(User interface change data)
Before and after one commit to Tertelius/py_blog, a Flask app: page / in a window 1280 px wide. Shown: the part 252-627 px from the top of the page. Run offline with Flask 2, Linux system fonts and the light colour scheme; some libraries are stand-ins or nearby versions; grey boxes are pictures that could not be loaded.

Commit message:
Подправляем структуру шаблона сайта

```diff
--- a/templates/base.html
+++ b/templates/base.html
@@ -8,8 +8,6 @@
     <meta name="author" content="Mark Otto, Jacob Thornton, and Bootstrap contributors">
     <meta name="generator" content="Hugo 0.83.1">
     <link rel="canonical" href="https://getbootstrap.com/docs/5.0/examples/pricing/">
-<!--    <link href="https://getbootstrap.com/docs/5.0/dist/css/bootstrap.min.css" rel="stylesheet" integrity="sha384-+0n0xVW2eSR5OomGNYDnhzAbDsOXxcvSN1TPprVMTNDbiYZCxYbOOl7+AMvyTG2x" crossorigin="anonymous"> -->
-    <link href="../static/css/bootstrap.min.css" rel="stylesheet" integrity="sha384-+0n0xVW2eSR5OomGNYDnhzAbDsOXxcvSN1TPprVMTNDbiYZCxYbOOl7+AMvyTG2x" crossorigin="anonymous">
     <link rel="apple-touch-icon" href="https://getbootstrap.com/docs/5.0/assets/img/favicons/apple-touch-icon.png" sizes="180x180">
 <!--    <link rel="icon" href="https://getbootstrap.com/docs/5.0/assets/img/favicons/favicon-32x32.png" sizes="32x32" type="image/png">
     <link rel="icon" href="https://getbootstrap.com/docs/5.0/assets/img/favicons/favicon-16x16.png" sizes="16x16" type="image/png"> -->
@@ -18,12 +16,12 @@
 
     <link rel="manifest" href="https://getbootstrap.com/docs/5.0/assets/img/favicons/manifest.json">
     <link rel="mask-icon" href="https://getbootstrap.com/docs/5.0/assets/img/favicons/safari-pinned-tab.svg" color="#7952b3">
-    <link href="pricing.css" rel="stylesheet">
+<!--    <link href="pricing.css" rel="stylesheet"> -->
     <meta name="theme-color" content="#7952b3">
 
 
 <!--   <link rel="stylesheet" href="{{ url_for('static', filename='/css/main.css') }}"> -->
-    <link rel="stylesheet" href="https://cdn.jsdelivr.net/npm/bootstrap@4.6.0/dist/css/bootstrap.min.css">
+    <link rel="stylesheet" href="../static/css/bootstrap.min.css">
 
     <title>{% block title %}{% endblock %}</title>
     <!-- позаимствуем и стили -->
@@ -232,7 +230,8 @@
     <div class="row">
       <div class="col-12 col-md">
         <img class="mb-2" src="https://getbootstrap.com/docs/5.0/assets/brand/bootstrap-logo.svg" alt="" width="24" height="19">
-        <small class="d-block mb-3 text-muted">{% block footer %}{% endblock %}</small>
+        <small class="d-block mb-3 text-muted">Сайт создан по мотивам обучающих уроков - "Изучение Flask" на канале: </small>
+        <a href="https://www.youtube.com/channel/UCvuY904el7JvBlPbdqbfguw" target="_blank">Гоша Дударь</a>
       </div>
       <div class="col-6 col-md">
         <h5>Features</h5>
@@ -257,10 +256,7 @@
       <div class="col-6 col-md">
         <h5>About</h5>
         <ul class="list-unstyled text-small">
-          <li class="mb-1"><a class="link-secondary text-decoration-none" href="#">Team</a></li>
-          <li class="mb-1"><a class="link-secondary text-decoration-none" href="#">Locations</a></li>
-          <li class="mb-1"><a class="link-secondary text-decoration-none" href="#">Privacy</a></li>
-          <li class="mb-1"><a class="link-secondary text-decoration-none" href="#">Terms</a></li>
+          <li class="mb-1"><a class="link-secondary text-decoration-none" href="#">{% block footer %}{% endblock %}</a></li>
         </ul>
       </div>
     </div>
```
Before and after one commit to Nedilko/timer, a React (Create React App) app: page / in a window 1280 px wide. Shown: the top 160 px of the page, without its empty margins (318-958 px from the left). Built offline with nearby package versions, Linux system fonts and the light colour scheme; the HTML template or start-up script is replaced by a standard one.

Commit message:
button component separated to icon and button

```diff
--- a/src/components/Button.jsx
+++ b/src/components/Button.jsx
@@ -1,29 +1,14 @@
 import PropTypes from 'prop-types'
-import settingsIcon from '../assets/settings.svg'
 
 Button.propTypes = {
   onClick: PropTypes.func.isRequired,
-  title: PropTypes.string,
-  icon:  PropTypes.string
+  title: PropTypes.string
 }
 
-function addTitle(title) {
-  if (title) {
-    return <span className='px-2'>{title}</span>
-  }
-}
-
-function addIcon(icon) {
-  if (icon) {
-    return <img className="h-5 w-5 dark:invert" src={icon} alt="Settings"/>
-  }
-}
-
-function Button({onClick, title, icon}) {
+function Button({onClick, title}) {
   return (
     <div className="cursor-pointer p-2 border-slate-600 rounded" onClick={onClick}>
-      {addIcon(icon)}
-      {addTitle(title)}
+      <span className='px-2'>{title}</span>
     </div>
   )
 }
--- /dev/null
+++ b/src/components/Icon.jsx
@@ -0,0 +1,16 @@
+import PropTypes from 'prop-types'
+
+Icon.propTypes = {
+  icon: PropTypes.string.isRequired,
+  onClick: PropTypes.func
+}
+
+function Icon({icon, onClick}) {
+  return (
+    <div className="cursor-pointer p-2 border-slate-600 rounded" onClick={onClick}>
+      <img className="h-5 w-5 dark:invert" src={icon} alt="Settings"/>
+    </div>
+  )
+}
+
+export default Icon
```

◆ YOUR INSTRUCTIONS
Pull each line containing "title" from the records.

◆ SOLUTION FOR THIS PROBLEM
     <title>{% block title %}{% endblock %}</title>
-  title: PropTypes.string,
+  title: PropTypes.string
-function addTitle(title) {
-  if (title) {
-    return <span className='px-2'>{title}</span>
-function Button({onClick, title, icon}) {
+function Button({onClick, title}) {
-      {addTitle(title)}
+      <span className='px-2'>{title}</span>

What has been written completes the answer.